Background: The Internet has become a common venue for meeting sex partners and planning participation in risky sexual behavior. In this article, we evaluate the first 18 months of the Washington, DC, Department of Health Internet-based Partner Notification (IPN) program for early syphilis infections, using the standard Centers for Disease Control and Prevention (CDC) Disease Investigation Specialist (DIS) disposition codes, as well as Washington, DC, Department of Health's IPN-specific outcomes for pseudonymous partners.
Methods: We analyzed DIS disposition codes and IPN-specific outcomes from all early syphilis investigations initiated January 2007–June 2008. Internet partners were defined as sex partners for whom syphilis exposure notification was initiated by e-mail because no other locating information existed. If the e-mails resulted in additional locating information, we used the standard CDC disposition codes. Alternatively, the following IPN-specific outcomes were used: Informed of Syphilis Exposure, Informed of General STD Exposure, Not Informed or Unable to Confirm Receipt of General STD Exposure.

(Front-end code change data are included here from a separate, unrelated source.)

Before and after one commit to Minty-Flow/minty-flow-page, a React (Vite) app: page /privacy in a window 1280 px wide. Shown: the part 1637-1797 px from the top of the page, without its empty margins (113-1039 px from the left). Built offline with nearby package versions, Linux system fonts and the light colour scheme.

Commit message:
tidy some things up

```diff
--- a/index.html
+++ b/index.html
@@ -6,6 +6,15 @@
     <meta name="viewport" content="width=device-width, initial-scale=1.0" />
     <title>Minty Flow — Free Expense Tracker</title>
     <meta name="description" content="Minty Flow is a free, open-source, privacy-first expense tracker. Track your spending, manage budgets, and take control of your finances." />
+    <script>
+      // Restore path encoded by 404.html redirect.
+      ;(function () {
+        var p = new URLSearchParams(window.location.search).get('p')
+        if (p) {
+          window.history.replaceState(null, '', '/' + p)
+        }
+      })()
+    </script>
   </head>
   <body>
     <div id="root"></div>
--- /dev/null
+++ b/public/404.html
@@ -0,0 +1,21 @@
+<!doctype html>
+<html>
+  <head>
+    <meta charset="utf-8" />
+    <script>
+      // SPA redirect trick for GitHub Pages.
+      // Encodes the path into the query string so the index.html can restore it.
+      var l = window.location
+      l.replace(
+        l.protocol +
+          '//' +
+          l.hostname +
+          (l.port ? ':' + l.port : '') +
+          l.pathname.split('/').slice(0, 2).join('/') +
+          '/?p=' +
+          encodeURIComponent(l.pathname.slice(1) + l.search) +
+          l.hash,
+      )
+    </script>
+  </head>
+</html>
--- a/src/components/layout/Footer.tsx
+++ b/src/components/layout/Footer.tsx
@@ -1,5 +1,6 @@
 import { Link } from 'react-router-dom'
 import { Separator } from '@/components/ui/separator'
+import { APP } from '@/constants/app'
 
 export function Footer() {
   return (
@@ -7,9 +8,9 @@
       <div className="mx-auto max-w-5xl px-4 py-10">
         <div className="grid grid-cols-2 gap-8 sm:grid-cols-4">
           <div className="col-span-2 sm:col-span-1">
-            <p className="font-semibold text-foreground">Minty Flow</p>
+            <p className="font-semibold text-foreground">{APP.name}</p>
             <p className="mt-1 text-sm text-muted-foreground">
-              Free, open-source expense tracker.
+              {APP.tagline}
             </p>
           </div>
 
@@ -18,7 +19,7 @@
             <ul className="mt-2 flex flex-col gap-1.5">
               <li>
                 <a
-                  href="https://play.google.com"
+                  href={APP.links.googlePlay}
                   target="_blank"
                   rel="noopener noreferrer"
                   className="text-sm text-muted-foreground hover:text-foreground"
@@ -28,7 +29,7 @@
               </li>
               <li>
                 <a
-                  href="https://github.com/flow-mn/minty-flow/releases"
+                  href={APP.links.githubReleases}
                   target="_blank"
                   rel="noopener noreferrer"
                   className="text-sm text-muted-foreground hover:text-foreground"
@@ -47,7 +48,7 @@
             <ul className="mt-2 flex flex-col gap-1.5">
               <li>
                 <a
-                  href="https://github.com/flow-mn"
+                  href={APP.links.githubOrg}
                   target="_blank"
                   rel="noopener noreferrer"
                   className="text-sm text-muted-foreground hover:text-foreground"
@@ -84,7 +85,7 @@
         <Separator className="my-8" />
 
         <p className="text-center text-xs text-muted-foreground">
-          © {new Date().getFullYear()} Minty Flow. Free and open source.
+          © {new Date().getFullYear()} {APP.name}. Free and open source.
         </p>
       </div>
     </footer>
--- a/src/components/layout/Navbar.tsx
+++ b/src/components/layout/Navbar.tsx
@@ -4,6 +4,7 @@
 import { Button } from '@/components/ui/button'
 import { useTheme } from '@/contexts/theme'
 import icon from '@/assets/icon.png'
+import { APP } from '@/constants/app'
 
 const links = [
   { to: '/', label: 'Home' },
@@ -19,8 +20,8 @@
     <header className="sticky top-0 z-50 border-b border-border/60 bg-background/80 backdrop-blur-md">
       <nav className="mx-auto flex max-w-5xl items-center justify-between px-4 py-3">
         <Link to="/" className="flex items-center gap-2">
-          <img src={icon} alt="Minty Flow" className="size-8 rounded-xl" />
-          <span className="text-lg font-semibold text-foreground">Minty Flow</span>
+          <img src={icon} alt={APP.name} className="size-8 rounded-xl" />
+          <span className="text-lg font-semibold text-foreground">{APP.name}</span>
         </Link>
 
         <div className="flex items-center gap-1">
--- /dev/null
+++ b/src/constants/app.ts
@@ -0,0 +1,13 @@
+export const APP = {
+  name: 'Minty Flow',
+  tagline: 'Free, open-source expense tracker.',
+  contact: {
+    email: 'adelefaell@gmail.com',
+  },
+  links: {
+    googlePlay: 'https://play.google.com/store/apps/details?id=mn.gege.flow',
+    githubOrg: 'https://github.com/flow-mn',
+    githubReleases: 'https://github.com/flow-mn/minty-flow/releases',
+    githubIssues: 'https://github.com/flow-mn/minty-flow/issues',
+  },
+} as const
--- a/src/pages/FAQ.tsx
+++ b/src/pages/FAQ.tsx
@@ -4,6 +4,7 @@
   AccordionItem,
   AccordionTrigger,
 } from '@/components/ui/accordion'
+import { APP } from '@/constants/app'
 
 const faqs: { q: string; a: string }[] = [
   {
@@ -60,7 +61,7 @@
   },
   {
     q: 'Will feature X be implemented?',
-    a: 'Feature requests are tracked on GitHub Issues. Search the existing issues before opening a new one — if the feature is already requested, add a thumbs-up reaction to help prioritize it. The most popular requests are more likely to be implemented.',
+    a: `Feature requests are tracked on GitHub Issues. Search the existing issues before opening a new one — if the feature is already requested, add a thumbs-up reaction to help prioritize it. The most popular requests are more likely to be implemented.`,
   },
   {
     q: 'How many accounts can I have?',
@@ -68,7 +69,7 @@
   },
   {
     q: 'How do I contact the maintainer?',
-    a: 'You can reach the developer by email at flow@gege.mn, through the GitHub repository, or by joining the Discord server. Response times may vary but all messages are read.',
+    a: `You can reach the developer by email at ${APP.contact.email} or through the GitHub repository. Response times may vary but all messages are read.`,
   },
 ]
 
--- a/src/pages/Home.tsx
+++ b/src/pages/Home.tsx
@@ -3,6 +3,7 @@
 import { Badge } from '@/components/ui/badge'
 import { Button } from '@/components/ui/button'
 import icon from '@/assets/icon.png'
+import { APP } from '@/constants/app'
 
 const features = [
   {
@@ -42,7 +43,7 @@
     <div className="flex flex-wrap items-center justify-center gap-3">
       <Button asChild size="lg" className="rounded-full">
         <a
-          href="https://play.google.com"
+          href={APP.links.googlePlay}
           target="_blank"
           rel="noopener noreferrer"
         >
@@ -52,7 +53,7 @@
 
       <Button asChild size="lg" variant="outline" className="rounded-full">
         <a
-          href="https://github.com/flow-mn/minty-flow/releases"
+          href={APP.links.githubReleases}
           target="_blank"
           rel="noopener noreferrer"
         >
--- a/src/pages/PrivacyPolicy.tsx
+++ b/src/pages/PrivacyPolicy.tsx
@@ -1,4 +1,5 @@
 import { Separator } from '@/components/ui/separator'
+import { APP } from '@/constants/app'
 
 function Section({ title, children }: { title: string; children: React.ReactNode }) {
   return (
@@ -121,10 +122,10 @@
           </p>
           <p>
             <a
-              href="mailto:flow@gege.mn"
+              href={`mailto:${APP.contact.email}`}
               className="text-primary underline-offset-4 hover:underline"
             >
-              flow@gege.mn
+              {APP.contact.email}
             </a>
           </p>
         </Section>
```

Results: From the 361 early syphilis patients, a total of 888 sex partners were investigated, of which 381 (43%) were via IPN. IPN led to an 8% increase in the overall number of syphilis patients with at least one treated sex partner, 26% more sex partners being medically examined and treated if necessary, and 83% more sex partners notified of their STD exposure.
Conclusions: IPN augmented traditional syphilis case management and aided in the location, notification, testing, and treatment of partners. Conversely, without IPN, these 381 partners would not have been investigated.